These islands are of volcanic origin and are supposed to have formed over a "hot spot" in the Earth's crust and then subsequently moved eastwards as the Nazca Plate has been subducted beneath the South American continent. Radiometric dating (Stuessy et al., 1984) indicated the following ages for the islands: Santa Clara, 5.8 million years old, R. Crusoe, 3.8-4.2 million years old, and A. Selkirk, 1.0-2.4 million years old. The area of each island is (Stuessy 1995): A. Selkirk (50 km2), R. Crusoe (48 km2), and Santa Clara (2.2 km2). The highest point (1319 m, Los Inocentes) is on Isla A. Selkirk. Isla R. Crusoe reaches 916 m (El Yunque), while Santa Clara attains only 350 m. The topography includes spectacular vertical cliffs and deeply cut ravines.

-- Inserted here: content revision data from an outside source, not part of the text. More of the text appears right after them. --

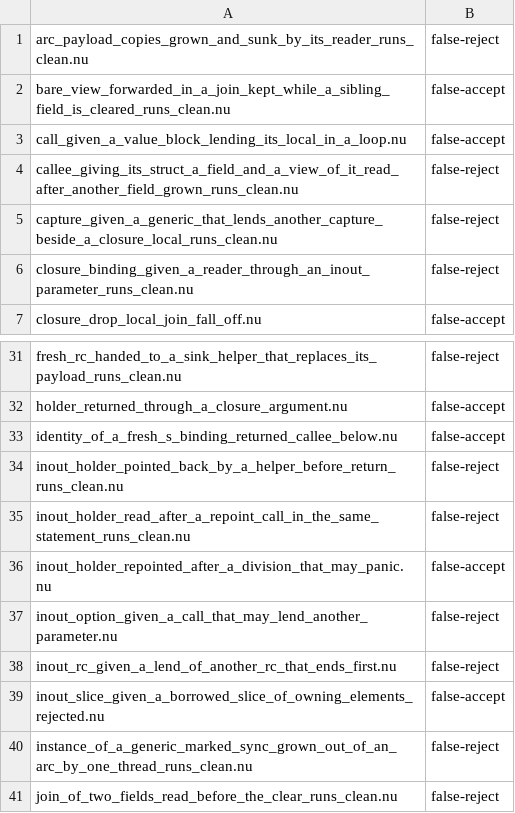
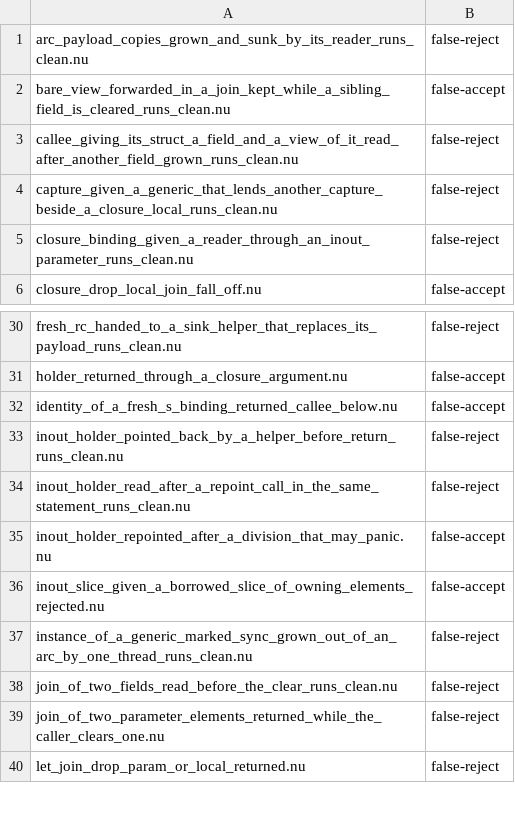
Before and after one commit to nurl-lang/nurl, a TSV file: tools/ncore/disagree.tsv, drawn as a sheet; only a part is shown, gaps mark what is left out; the shorter side is filled out with more unchanged rows; the diff names each change by its address in the sheet, - before the commit and + after, or states it on an @@ line.

```diff
--- a/tools/ncore/disagree.tsv
+++ b/tools/ncore/disagree.tsv
-row 3: call_given_a_value_block_lending_its_local_in_a_loop.nu | false-accept
-row 37: inout_option_given_a_call_that_may_lend_another_parameter.nu | false-reject
-row 38: inout_rc_given_a_lend_of_another_rc_that_ends_first.nu | false-reject
```
Also changed, not shown: 3 other files.
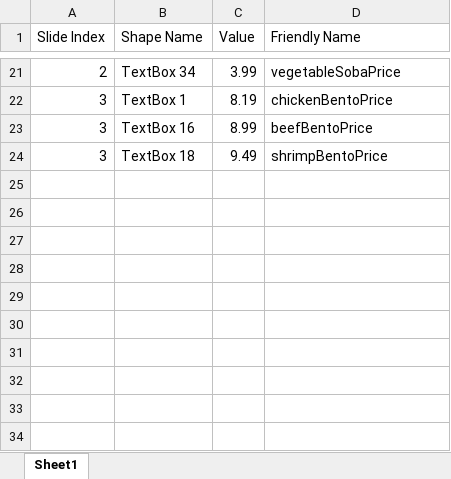
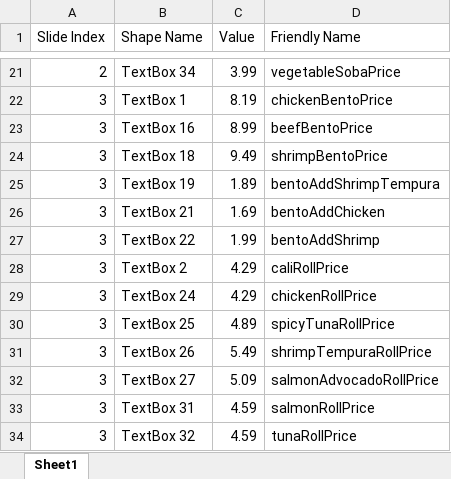
Before and after one commit to kevinlin47/Menu_Board, an Excel workbook: menu_data.xlsm, sheet Sheet1, drawn as a sheet; only a part is shown, gaps mark what is left out; values as stored, in another font and other column widths than the file's, no borders; charts and pictures not drawn; the diff names each change by its address in the sheet, - before the commit and + after, or states it on an @@ line.

Commit message:
Add regular roll information

```diff
--- a/menu_data.xlsm (sheet Sheet1)
+++ b/menu_data.xlsm (sheet Sheet1)
+row 25: 3 | TextBox 19 | 1.89 | bentoAddShrimpTempura
+row 26: 3 | TextBox 21 | 1.69 | bentoAddChicken
+row 27: 3 | TextBox 22 | 1.99 | bentoAddShrimp
+row 28: 3 | TextBox 2 | 4.29 | caliRollPrice
+row 29: 3 | TextBox 24 | 4.29 | chickenRollPrice
+row 30: 3 | TextBox 25 | 4.89 | spicyTunaRollPrice
+row 31: 3 | TextBox 26 | 5.49 | shrimpTempuraRollPrice
+row 32: 3 | TextBox 27 | 5.09 | salmonAdvocadoRollPrice
+row 33: 3 | TextBox 31 | 4.59 | salmonRollPrice
+row 34: 3 | TextBox 32 | 4.59 | tunaRollPrice
```
Also changed, not shown: 1 other file.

The climate is subtropical and strongly influenced by fluctuations in the general northward flow of the cold subantarctic Humboldt ocean current and the south east trade winds, that creates a high-winter and low-summer rainfall pattern and a stable temperature environment. The temperatures range throughout the year from 3-34ºC, with an annual mean of 15.4ºC (Skottsberg, 1953a). Frost occasionally occurs on Isla A. Selkirk. The rainy season lasts from March to December. Average annual rainfall is 1081 mm, ranging yearly from 318 to 1698 mm (Skottsberg, 1953a), though there is high spatial variability with higher rainfall and lower temperatures as altitude increases. The lower, western side of Isla R. Crusoe, and that of Isla Santa Clara, are very dry, receiving rain only during tropical storms. In the regions over 500 m high of both major islands, rainfall is often daily, but of short duration. Some areas are wet enough to support forests of tree ferns. Occasionally the oceanic and atmospheric currents are disrupted bringing anomalous climatic conditions to the islands, as in 1973 when warm ocean waters contributed to a prolonged wet season, probably as part of the general Pacific wide El Niño - Southern Oscillation anomalies.
As most oceanic islands, this ecoregion has an extraordinary biota with unique assemblages of species and high levels of endemism. Nevertheless, the richness of its flora contrasts the paucity of its fauna.
Although the flora of the archipelago is small in number (ca. 150 flowering plant species and 50 fern species; Stuessy et al. 1992; Marticorena et al. 1998), the archipelago contains a high level of endemic vascular plants (about 62.5%) including 12 genera and one family: Lactoridaceae. In addition, the species density and the density of endemics is higher than any other oceanic island: 2.08 species/km2 and 0.98 endemics/km2, respectively. Moreover, these species are of considerable importance, not only because they may be a key to early angiosperm radiation, but also because several species may provide basic elements in understanding evolution in certain groups (Stuessy et al., 1998). The most speciose family is Asteraceae, that underwent a broad diversification of the first colonizers on these islands; it includes the four endemic genera: Centaurodendron (2 spp.), Dendroseris (11 spp.), Robinsonia (7 spp.), and Yunquea (1 sp.). Other endemic genera are: Cuminia (Lamiaceae, 1 sp.), Juania (Arecaceae, 1 sp.), Lactoris (Lactoridaceae, 1 sp.), Megalachne (Poaceae, 2 spp.), Ochagavia (Bromeliaceae, 1 sp.), Podophorus (Poaceae, 1 sp.), Selkirkia (Boraginaceae, 1 sp.), and Thyrsopteris (Dicksoniaceae, 1 sp.).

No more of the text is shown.